▶ **ASSIGNMENT**
Lines from the entries below that hold "which" form the answer; copy all of them.

▶ **TASK INPUT**
^^^^^^^^^^^^^^^^
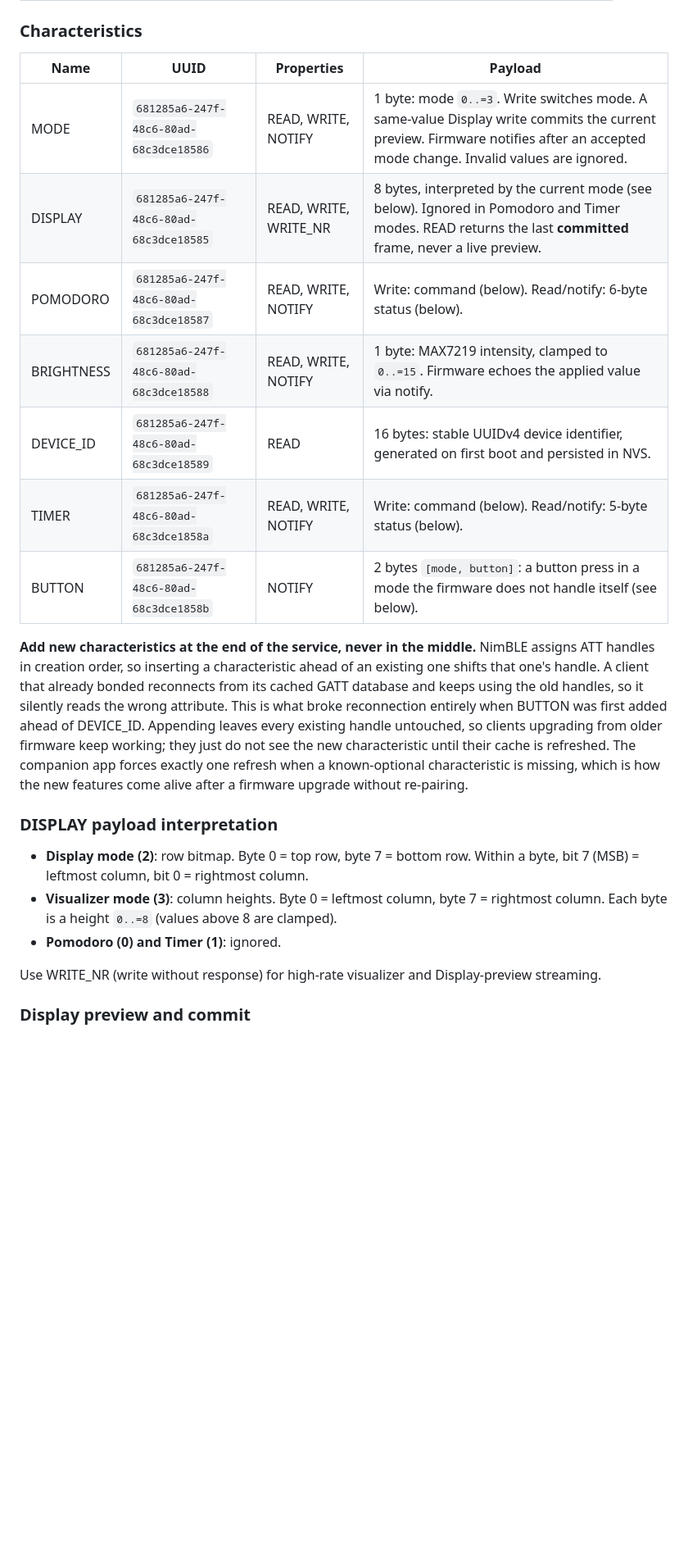
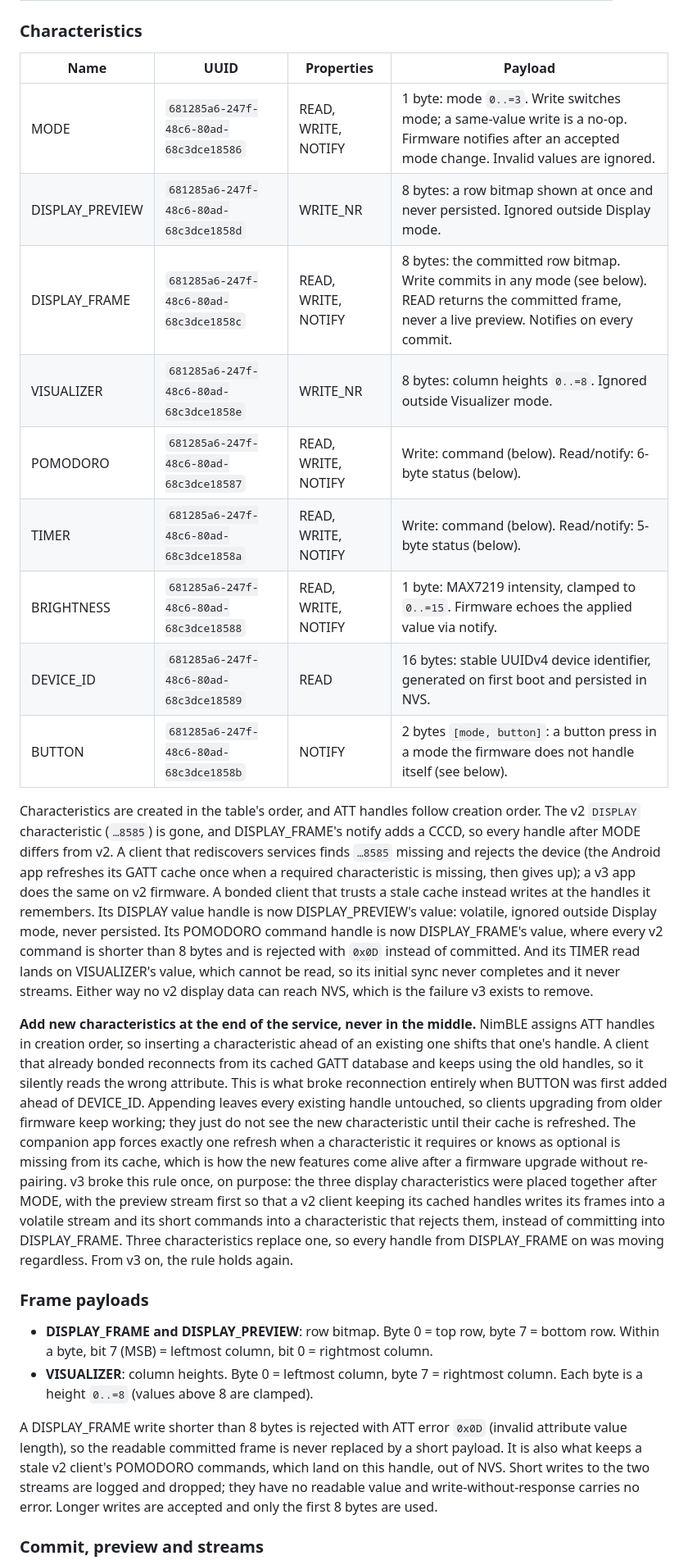
Before and after one commit to Cespresso/CLumo, a Markdown page: companion/firmware/README.md, the part around one of its changes. Shown at 82% size. Rendered like a GitHub page; blank space fills up the shorter version.

```diff
--- a/companion/firmware/README.md
+++ b/companion/firmware/README.md
@@ -132,15 +132,31 @@ pattern's name), the app owns it and never sends it.
 
 ### Characteristics
 
-| Name       | UUID | Properties | Payload |
-|------------|------|------------|---------|
-| MODE       | `681285a6-247f-48c6-80ad-68c3dce18586` | READ, WRITE, NOTIFY | 1 byte: mode `0..=3`. Write switches mode. A same-value Display write commits the current preview. Firmware notifies after an accepted mode change. Invalid values are ignored. |
-| DISPLAY    | `681285a6-247f-48c6-80ad-68c3dce18585` | READ, WRITE, WRITE_NR | 8 bytes, interpreted by the current mode (see below). Ignored in Pomodoro and Timer modes. READ returns the last **committed** frame, never a live preview. |
-| POMODORO   | `681285a6-247f-48c6-80ad-68c3dce18587` | READ, WRITE, NOTIFY | Write: command (below). Read/notify: 6-byte status (below). |
-| BRIGHTNESS | `681285a6-247f-48c6-80ad-68c3dce18588` | READ, WRITE, NOTIFY | 1 byte: MAX7219 intensity, clamped to `0..=15`. Firmware echoes the applied value via notify. |
-| DEVICE_ID  | `681285a6-247f-48c6-80ad-68c3dce18589` | READ | 16 bytes: stable UUIDv4 device identifier, generated on first boot and persisted in NVS. |
-| TIMER      | `681285a6-247f-48c6-80ad-68c3dce1858a` | READ, WRITE, NOTIFY | Write: command (below). Read/notify: 5-byte status (below). |
-| BUTTON     | `681285a6-247f-48c6-80ad-68c3dce1858b` | NOTIFY | 2 bytes `[mode, button]`: a button press in a mode the firmware does not handle itself (see below). |
+| Name            | UUID | Properties | Payload |
+|-----------------|------|------------|---------|
+| MODE            | `681285a6-247f-48c6-80ad-68c3dce18586` | READ, WRITE, NOTIFY | 1 byte: mode `0..=3`. Write switches mode; a same-value write is a no-op. Firmware notifies after an accepted mode change. Invalid values are ignored. |
+| DISPLAY_PREVIEW | `681285a6-247f-48c6-80ad-68c3dce1858d` | WRITE_NR | 8 bytes: a row bitmap shown at once and never persisted. Ignored outside Display mode. |
+| DISPLAY_FRAME   | `681285a6-247f-48c6-80ad-68c3dce1858c` | READ, WRITE, NOTIFY | 8 bytes: the committed row bitmap. Write commits in any mode (see below). READ returns the committed frame, never a live preview. Notifies on every commit. |
+| VISUALIZER      | `681285a6-247f-48c6-80ad-68c3dce1858e` | WRITE_NR | 8 bytes: column heights `0..=8`. Ignored outside Visualizer mode. |
+| POMODORO        | `681285a6-247f-48c6-80ad-68c3dce18587` | READ, WRITE, NOTIFY | Write: command (below). Read/notify: 6-byte status (below). |
+| TIMER           | `681285a6-247f-48c6-80ad-68c3dce1858a` | READ, WRITE, NOTIFY | Write: command (below). Read/notify: 5-byte status (below). |
+| BRIGHTNESS      | `681285a6-247f-48c6-80ad-68c3dce18588` | READ, WRITE, NOTIFY | 1 byte: MAX7219 intensity, clamped to `0..=15`. Firmware echoes the applied value via notify. |
+| DEVICE_ID       | `681285a6-247f-48c6-80ad-68c3dce18589` | READ | 16 bytes: stable UUIDv4 device identifier, generated on first boot and persisted in NVS. |
+| BUTTON          | `681285a6-247f-48c6-80ad-68c3dce1858b` | NOTIFY | 2 bytes `[mode, button]`: a button press in a mode the firmware does not handle itself (see below). |
+
+Characteristics are created in the table's order, and ATT handles follow creation
+order. The v2 `DISPLAY` characteristic (`…8585`) is gone, and DISPLAY_FRAME's notify
+adds a CCCD, so every handle after MODE differs from v2. A client that rediscovers
+services finds `…8585` missing and rejects the device (the Android app refreshes its
+GATT cache once when a required characteristic is missing, then gives up); a v3 app
+does the same on v2 firmware. A bonded client that trusts a stale cache instead
+writes at the handles it remembers. Its DISPLAY value handle is now DISPLAY_PREVIEW's
+value: volatile, ignored outside Display mode, never persisted. Its POMODORO command
+handle is now DISPLAY_FRAME's value, where every v2 command is shorter than 8 bytes
+and is rejected with `0x0D` instead of committed. And its TIMER read lands on
+VISUALIZER's value, which cannot be read, so its initial sync never completes and it
+never streams. Either way no v2 display data can reach NVS, which is the failure v3
+exists to remove.
 
 **Add new characteristics at the end of the service, never in the middle.** NimBLE
 assigns ATT handles in creation order, so inserting a characteristic ahead of an
@@ -150,19 +166,28 @@ wrong attribute. This is what broke reconnection entirely when BUTTON was first
 added ahead of DEVICE_ID. Appending leaves every existing handle untouched, so clients
 upgrading from older firmware keep working; they just do not see the new
 characteristic until their cache is refreshed. The companion app forces exactly one
-refresh when a known-optional characteristic is missing, which is how the new
-features come alive after a firmware upgrade without re-pairing.
+refresh when a characteristic it requires or knows as optional is missing from its
+cache, which is how the new features come alive after a firmware upgrade without
+re-pairing. v3 broke this rule once, on purpose: the three display characteristics
+were placed together after MODE, with the preview stream first so that a v2 client
+keeping its cached handles writes its frames into a volatile stream and its short
+commands into a characteristic that rejects them, instead of committing into
+DISPLAY_FRAME. Three characteristics replace one, so every handle from DISPLAY_FRAME
+on was moving regardless. From v3 on, the rule holds again.
 
-### DISPLAY payload interpretation
+### Frame payloads
 
-- **Display mode (2)**: row bitmap. Byte 0 = top row, byte 7 = bottom row.
-  Within a byte, bit 7 (MSB) = leftmost column, bit 0 = rightmost column.
-- **Visualizer mode (3)**: column heights. Byte 0 = leftmost column, byte 7 =
-  rightmost column. Each byte is a height `0..=8` (values above 8 are clamped).
-- **Pomodoro (0) and Timer (1)**: ignored.
+- **DISPLAY_FRAME and DISPLAY_PREVIEW**: row bitmap. Byte 0 = top row, byte 7 = bottom
+  row. Within a byte, bit 7 (MSB) = leftmost column, bit 0 = rightmost column.
+- **VISUALIZER**: column heights. Byte 0 = leftmost column, byte 7 = rightmost column.
+  Each byte is a height `0..=8` (values above 8 are clamped).
 
-Use WRITE_NR (write without response) for high-rate visualizer and Display-preview
-streaming.
+A DISPLAY_FRAME write shorter than 8 bytes is rejected with ATT error `0x0D` (invalid
+attribute value length), so the readable committed frame is never replaced by a short
+payload. It is also what keeps a stale v2 client's POMODORO commands, which land on
+this handle, out of NVS. Short writes to the two streams are logged and dropped; they
+have no readable value and write-without-response carries no error. Longer writes are
+accepted and only the first 8 bytes are used.
 
-### Display preview and commit
+### Commit, preview and streams
 
```
Also changed, not shown: other parts of companion/firmware/README.md (+26 -22 lines).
^^^^^^^^^^^^^^^^
▶ **FINISHED EXERCISE**
+VISUALIZER's value, which cannot be read, so its initial sync never completes and it
+never streams. Either way no v2 display data can reach NVS, which is the failure v3
-refresh when a known-optional characteristic is missing, which is how the new
+cache, which is how the new features come alive after a firmware upgrade without
+payload. It is also what keeps a stale v2 client's POMODORO commands, which land on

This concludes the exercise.